Spring is in the air and this week's Wine Wednesday feature the 2012 Qupé Central Coast Syrah may be the perfect wine to toast the season. Qupé, is the Chumash (a Native American People) word for the lovely wildflower turned California state flower known as California Poppy that blooms every spring. The Chumash inhabited the central and southern coastal regions of CA and the wine label pays homage to them. Winery owner Bob Lindquist took the liberty of adding the diacritical mark to the “e” giving the pronunciation kyoo-pay.

Typically, I might think of Syrah as being a big, full bodied, tannic wine, but I found this one to be fruit forward with notes of blackberry, blueberry and plum along with a subtle hint of smoke. The tannins were moderate making for a well balanced wine with that wonderful peppery finish I associate with Syrah. We enjoyed this with Grilled Pork Chops seasoned with Chardonnay smoked sea salt and slathered with Hot Bone Suckin’ Sauce along with a side of Savory Whipped Sweet Potatoes with Spiced Pecans and the next night with etouffé. This wine is a very drinkable, ready to drink now wine. To print or save the recipe, click the links below.

Wednesday, March 16, 2016

Alexana Pinot Gris (2014)

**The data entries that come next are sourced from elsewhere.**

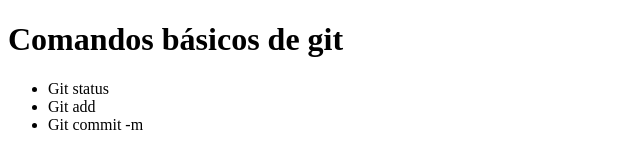
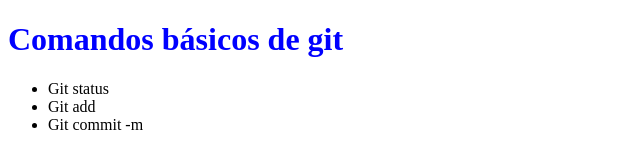
Before and after one commit to fesaenriquezhe/comandosGit, a plain HTML site: page index.html in a window 1280 px wide. Shown: the whole page, without its empty margins (0-640 px from the left). Drawn offline with Linux system fonts and the light colour scheme.

Commit message:
feature add stylesheet miEstilo.css

```diff
--- /dev/null
+++ b/css/miEstilo.css
@@ -0,0 +1,3 @@
+h1{
+    color:blue;
+}
--- a/index.html
+++ b/index.html
@@ -3,6 +3,7 @@
 <head>
     <meta charset="utf-8">
     <title>Comandos git</title>
+    <link rel="stylesheet" href="css/miEstilo.css">
 </head>
 <body>
 <h1>Comandos básicos de git</h1>
```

It was back in December that my sister and brother-in-law took my husband and I wine tasting in the Willamette Valley. They know it's something we enjoy and there's no shortage of great wineries to explore each time we visit. This time our tour took us to Alexana Winery an 80 acre vineyard of largely Pinot Noir but also other varietals. I enjoyed the wine tasting in their gorgeous tasting room and managed to catch a glimpse of the sun through the large windows as it momentarily peaked through the rain clouds and cast its light on the lush green expanse that is their vineyard and the Willamette Valley. If an atmosphere could influence the wine experience for the better, this place could indeed do just that. I loved the wines, purchased this bottle of Pinot Gris but reserved my final opinion until I opened the bottle last evening.

Pinot Gris as you may know is the same grape as Pinot Grigio. The same - yet largely different. Pinot Grigio, the Italian treatment of the varietal, in my opinion tends to result in strong citrus notes and a clear crisp finish. Pinot Gris from the Alsace region of France tends to be a little fuller bodied with more green apple, pear and tropical fruit notes and is a little “smoother around the edges”. Generally, where the varietal is grown outside of these two regions, winemakers name the wine after the preparation style it more closely resembles – Italian Pinot Grigio or Alsatian Pinot Gris.

As you may have guessed the Alexana Pinot Gris, as is the case with most Willamette Valley representations of the varietal, is a reflection of the Alsation style. I found this wine extremely enjoyable sans the fancy showroom and majestic view. On the nose, honeysuckle and pear.  On the palate much the same with that slightly rounder mouth-feel I adore in a Pinot Gris. Because it is a fuller bodied style of the grape vs. Pinot Grigio, the food pairing expands to dishes beyond salads, fish and seafood. Of course it would pair well with all of those but in addition, try with my Baked Chicken and Wild Rice or Pan Fried Pork Chops with Chismol. Click the links below to print or save the recipes.

Also, just a reminder, if you can't find some of the wines I review in your local wine shop, most wineries can ship to most states and the wine can be ordered from their websites.